Published by Heibonsha,Tokyo, 1987, 103 pages (b/w ill.), 28 × 22 cm, JapanesePrice: €40

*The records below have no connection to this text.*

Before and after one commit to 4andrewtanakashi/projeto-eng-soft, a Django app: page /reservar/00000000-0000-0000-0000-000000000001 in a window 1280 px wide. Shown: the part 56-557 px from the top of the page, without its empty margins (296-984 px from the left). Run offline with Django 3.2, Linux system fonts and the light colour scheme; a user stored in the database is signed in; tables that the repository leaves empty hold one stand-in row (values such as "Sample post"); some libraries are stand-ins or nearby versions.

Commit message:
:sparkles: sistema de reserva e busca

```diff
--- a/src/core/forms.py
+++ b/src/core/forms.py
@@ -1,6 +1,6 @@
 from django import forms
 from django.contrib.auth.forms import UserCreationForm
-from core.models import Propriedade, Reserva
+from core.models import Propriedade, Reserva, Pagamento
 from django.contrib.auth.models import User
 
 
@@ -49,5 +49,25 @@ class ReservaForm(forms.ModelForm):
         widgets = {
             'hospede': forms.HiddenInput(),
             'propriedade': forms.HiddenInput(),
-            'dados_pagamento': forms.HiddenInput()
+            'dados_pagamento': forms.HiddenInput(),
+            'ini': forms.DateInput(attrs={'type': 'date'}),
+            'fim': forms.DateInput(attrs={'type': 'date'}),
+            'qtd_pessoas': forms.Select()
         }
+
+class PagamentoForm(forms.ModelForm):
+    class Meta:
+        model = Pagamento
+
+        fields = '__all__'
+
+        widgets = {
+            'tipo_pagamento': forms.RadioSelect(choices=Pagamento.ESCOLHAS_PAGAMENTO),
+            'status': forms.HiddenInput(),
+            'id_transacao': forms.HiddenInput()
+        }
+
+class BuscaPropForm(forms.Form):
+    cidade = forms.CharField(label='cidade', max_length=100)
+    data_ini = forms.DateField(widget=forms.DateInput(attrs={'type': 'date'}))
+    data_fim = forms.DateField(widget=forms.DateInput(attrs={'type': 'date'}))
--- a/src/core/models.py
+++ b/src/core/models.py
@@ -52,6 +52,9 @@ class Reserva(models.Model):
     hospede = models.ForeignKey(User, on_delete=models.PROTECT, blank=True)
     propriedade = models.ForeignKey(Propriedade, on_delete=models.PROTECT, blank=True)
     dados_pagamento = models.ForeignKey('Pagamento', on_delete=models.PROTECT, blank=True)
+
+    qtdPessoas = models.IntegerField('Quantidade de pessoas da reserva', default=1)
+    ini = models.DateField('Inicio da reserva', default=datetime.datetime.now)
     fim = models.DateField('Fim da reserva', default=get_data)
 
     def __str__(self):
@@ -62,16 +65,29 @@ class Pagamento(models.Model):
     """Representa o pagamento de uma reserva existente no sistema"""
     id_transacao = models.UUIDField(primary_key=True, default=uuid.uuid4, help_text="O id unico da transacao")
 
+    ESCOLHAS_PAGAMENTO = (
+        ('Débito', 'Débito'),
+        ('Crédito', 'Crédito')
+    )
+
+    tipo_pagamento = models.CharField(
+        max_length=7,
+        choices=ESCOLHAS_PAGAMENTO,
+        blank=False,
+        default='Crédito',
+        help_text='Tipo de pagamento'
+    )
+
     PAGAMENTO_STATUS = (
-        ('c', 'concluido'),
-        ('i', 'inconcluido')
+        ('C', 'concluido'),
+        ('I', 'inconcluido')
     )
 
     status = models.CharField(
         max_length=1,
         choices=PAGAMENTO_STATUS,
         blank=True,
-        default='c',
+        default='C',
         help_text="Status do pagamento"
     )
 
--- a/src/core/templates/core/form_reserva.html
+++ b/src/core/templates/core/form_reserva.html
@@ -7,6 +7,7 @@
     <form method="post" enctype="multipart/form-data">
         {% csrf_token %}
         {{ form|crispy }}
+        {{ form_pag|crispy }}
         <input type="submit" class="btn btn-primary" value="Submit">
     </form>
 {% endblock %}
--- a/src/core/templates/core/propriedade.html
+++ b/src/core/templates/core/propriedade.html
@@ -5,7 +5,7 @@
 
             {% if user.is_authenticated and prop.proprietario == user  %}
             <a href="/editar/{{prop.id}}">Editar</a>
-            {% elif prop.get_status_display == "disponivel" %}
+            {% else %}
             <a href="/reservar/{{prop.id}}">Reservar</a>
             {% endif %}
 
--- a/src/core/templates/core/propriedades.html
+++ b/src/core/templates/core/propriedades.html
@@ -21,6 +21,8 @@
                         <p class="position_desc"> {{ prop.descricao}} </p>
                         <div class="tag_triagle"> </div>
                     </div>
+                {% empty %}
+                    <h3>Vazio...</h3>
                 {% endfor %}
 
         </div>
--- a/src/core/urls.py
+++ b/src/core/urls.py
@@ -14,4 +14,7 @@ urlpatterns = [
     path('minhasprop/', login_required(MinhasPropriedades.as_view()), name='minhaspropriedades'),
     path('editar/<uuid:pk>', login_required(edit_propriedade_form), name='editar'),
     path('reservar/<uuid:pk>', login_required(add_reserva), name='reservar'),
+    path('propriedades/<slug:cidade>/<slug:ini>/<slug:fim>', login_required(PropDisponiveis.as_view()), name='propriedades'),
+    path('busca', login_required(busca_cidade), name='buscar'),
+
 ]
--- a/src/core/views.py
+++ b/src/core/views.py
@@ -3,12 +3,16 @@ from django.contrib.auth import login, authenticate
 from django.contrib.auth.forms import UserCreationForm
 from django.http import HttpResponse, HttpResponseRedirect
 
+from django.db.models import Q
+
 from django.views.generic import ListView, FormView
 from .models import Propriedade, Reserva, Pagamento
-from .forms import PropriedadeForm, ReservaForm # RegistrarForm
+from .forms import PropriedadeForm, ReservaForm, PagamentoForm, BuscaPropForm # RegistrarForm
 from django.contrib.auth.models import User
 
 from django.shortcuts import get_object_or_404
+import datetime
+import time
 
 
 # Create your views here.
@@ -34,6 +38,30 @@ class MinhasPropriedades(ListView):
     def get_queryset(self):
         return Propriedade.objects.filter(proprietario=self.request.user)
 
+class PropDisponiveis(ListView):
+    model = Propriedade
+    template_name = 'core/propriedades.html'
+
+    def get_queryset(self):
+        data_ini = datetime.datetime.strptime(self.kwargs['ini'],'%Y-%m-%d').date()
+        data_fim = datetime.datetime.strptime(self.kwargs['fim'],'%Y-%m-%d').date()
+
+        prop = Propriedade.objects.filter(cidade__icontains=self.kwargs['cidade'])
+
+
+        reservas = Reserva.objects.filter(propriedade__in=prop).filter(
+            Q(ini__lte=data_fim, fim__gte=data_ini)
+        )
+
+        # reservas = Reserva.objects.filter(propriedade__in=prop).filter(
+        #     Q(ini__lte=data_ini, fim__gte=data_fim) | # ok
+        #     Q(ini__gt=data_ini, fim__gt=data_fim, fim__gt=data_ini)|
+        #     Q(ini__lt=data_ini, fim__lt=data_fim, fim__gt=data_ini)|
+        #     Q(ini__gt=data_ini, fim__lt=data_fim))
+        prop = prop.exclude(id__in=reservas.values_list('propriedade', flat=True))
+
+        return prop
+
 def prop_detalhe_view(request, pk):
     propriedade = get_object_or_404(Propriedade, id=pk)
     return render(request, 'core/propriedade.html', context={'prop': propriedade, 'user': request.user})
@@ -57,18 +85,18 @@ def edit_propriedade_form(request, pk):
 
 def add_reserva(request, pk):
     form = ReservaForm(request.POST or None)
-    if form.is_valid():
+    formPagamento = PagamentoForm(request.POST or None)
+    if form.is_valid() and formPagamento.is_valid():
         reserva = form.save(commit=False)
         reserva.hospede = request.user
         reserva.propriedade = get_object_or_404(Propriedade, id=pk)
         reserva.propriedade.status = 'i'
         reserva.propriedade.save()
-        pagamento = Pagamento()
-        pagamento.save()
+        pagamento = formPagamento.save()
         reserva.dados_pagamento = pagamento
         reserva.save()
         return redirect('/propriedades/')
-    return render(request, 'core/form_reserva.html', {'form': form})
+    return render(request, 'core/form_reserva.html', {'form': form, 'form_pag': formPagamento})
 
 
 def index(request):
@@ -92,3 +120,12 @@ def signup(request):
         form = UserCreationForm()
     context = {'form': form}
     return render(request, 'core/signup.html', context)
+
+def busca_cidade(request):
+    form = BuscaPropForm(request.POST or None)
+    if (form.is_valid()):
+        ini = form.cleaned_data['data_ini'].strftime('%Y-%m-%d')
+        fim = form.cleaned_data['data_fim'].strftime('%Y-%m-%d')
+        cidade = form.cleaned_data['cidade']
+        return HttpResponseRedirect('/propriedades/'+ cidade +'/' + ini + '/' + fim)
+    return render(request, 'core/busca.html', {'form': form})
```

Iwata Nakayama (1895-1949) is regarded as a one of the most important contributors to the Shinko Shashin movement. After graduating from the Tokyo School of Fine Arts in 1918, he received a scholarship from the Japanese government and went to California before settling in New York. At the same time Nakayama was attracted to avant-garde movements and moved in bohemian circles where he met Shimizu Toshi. Shimizu encouraged him to move to Paris in 1926 where he met Man Ray, Fujita Tsuguji, and Enrico Prompolini. These encounters left a deep impression on him and when he returned to Japan in 1927 he energetically set about forming his own vision of ‘pure art photography’. In 1929 he settled in Ashiya (nr. Kobe) and in the following year founded the Ashiya Camera Club with Hanaya Kambei, Korai Seiji, and others. This club became the main driving force of New Photography in Japan. Together with Kimura and Nojima he founded Koga magazine in 1932 that was the most important forum for artistic photography at the time.